&TC; Last week this column related the story of cartoon sketches recently donated to the Jewish Historical Society. Artist Eddie Levin used pen and ink to record the gambling action along The Block in 1944.
But more than drawings about men playing poker, they were records of men with names like Hambone, Hairsey and Big Abe. Specific details about the dozens of men crammed into the cartoons remain as sketchy as their likenesses.
A few people familiar with The Block in the 1940s have provided the society with some information.
One of the men in a cartoon was bar owner Mike Goldstein, who died at 71 in 1967 and owned the Miami Club, the 408 (E. Baltimore St.) and the Circus on The Block.
"If there was a card game on The Block, my grandfather was in it," says Stephen Earle of Mr. Goldstein. "In those days, The Block wasn't about filth. It wasn't vulgar. It was adult," says Mr. Earle, a salesman who lives in Annapolis.
"The men were not the rabbinical type but they were well read in the scriptures," he says.
At the time of his death, Mike Goldstein was the subject of a letter written by Ben Katz of Pine's Pharmacy, another Baltimore Street fixture. Mr. Katz wrote News American columnist Louis Azrael and described his friend:
"For an ex-cab driver, carnival man and ill-educated night club owner, he read a great deal and retained more than many who had college degrees. . . . Mike was unhappily free from the vanity of modesty. . . . He dressed and walked like a boulevardier. He said of himself, 'When I go, life won't owe me a thing.' "

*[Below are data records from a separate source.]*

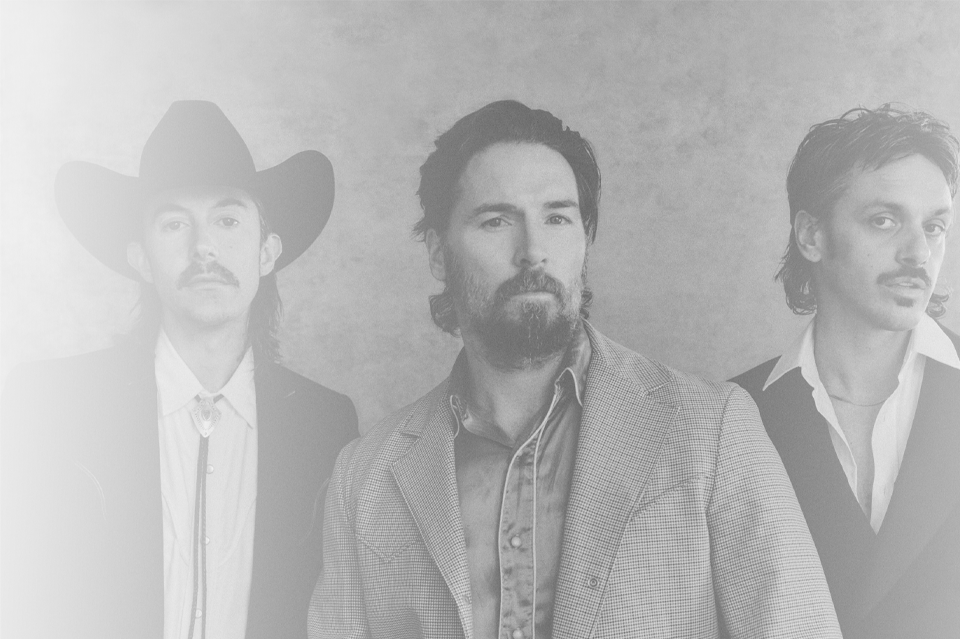
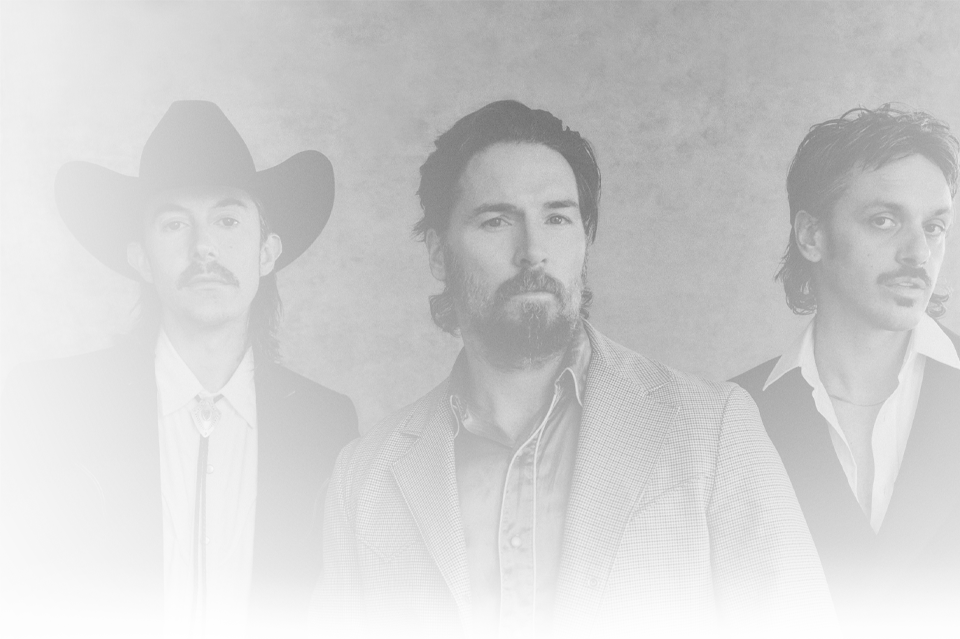
Updates

diff --git a/image-style.css b/image-style.css
@@ -1,60 +1,135 @@
 body {
  	background-image: url(Midland.png);
  	background-repeat: no-repeat;
- 	background-size: cover;
+ 	background-size: 100%;
  	background-attachment: fixed;
  	background-color: #0C4591;
- 	\
+ 	max-width: 1000px;
+ 	
  }
 
-.container1 {
 
-background-color: indianred;
-
-
-}
 
 
 .container {
 	margin-left: 25px;
 	font-family: Verdana;
+	display: flex;
+	justify-content: left;
+	text-align: left;
+	flex-direction: column;
+	line-height: 75px;
+
 
 
 
 }
 
-.section-one {
+
+.container-section-one {
 	color: lightcyan;
 	font-size: 75px;
-	line-height: 10px;
-	display: flex;
-	justify-content: left;
-	text-align: left;
-	hieght: 200px;
+	height: 175px;
 	
 
 
 }
 
-
-.section-two {
-	font-size: 30px;
-	line-height: 75px;
-	display: flex;
-	justify-content: left;
-	text-align: left;
-	overflow: scroll;
-	
+.container-section-four {
+	font-size: 50px;
+	width: 500px;
+	color: skyblue;
+	line-height: 200px;
+	filter: opacity(100%);
 	
 
 }
+a {
+	color: skyblue;
+	text-decoration: none;
+}
 
-.section-three {
+a:hover { 
 	color: lightcyan;
-	overflow: scroll;
+	text-decoration: underline;
+ }
+
+.container-section-two {
+	font-size: 30px;
+	
+
+	
+
+}
+
+.container-section-three {
+	color: lightcyan;
 	font-size: 15px;
-
-
+	margin-bottom: 75px;
+	line-height: 30px;
+	
 
 
 }
+
+@media screen and (max-width: 1035px) {
+
+	.container {
+		line-height: 50px;
+	}
+
+	.container-section-one {
+		font-size: 35px;
+		height: 50px;
+
+
+	}
+	
+	.container-section-four {
+		font-size: 25px
+
+	}
+
+	.container-section-two {
+		font-size: 20px
+
+	}
+
+
+}
+
+
+
+
+
+
+@media screen and (max-width: 420px) {
+
+	.container {
+		line-height: 30px;
+	}
+
+	.container-section-one {
+		font-size: 30px;
+		height: 5px;
+
+
+
+	}
+	
+	.container-section-four {
+		font-size: 25px
+
+	}
+
+	.container-section-two {
+		font-size: 15px
+
+	}
+
+
+}
+
+
+
+

diff --git a/index.html b/index.html
@@ -5,24 +5,24 @@
     <head>
         <meta charset="UTF-8">
         <meta name="viewport" content="width=device-width,initial-scale=1">
-        <title>Title</title>
+        <title>Barely Blue</title>
         <link rel="stylesheet" href="image-style.css">
     </head>
     <body>
 
 
-        <div class="container section-one">
+        <div class="container-section-one">
             <h2>Barely Blue</h2>
             </div>
 
 
-        <div class="container section-two">
+             <div class="container-section-four">
+            <a href="https://wleto12.github.io/Midland//">By: Midland</a>
+        </div>
+        <div class="container-section-two">
             <p> 
-                <element style="font-size: 50px; color: skyblue;">By: Midland</element>
-                <br>
-                <br>
-                <br>
-
+    
+               
                 <element style="color: lightcyan;">I'm the talk of the town  </element> <br>
                 <element style="color: skyblue;">I've been makin' the rounds</element> <br>
                 <element style="color: lightcyan;">And the rounds have been makin' me </element><br> 
@@ -86,8 +86,8 @@
                 </p>
             </div>
 
-        <div class="container section-three">
-                <p> Written By: Cameron Duddy (Right), Jess Carson (Left), Josh Osborne (Not Pictured), Mark Wystrach (Center), Matt Dragstrem (Not Pictured) </p>
+        <div class="container-section-three">
+                <p>Written By: Cameron Duddy (Right), Jess Carson (Left), Josh Osborne (Not Pictured), Mark Wystrach (Center), Matt Dragstrem (Not Pictured) </p>
         </div>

Another informant of that era is Charles Lipsey, 78, who was a traveling salesman. He was also a pitchman who took to the stage of the old Gayety burlesque house at intermission.
"Hold your seats, you've only seen the first half of the show," he recalls his spiel. "The second act goes on in a few minutes. During that time we will have young men -- we gathered them up at Oriole Park -- who will wait on you with cold drinks, ice cream, candies, cigarettes and cigars."
Later in the intermission, Mr. Lipsey again worked the audience.
"Ladies and gentlemen, we take this time to offer a box of candy. For the inducement of buying -- every box will contain a gift -- cigarette lighters, wallets, fountain pens and many other gifts too numerous to mention.
"The common term for them, for the fellows who worked the aisles, was candy butchers. They sold the surprise packages. We had some terrific grosses at the Gayety," he says.
Mr. Lipsey warmly recalls Eddie Levin, the artist who sketched the gamblers in 1944.
" We heard he came from New York. He knew all the acts. His talent was unbelievable. He could cartoon anybody," Mr. Lipsey says.
"He lived at the Armistead Hotel [at Fayette and Holliday streets] and was always broke. He never had a quarter."
The artist had a studio above a penny arcade in the 400 block of E. Baltimore St. He painted sandwich boards, signs and ads for restaurants in the neighborhood.
"His talent was there but he never had a quarter. . . . Nobody could ever figure him out," Mr. Lipsey says.
The Block was host to several permanent card games, he recalls. "The Gayety building had a room with one. So did the Midway Bar and in an arcade next to the Rivoli," Mr. Lipsey says.
Lenny Fried, 76, a clothing salesman who works in Timonium, remembers the Meyer Atkins card game at 413 E. Baltimore St. Singing Sam, one of the men sketched, was Sam Fisher, who dressed so shabbily that some people called him a hobo. "Sam Fisher was typical of the characters The Block had then," Mr. Fried says.
One of the most diligent sleuths in the Meyer Atkins riddle is Morris Gordon, one of the most able volunteers at the Jewish Historical Society. He thinks people remain silent about the games 50 years ago, because they prefer not to admit they had vices.
"I think there are people still living who played cards there," Mr. Gordon says.
He has made photocopies of Eddie Levin's cartoons and what information is available and distributed them at several restaurants along Reisterstown Road that are frequented by some of the fellows who once were regulars along The Block. "They look at it but they still won't talk," he says.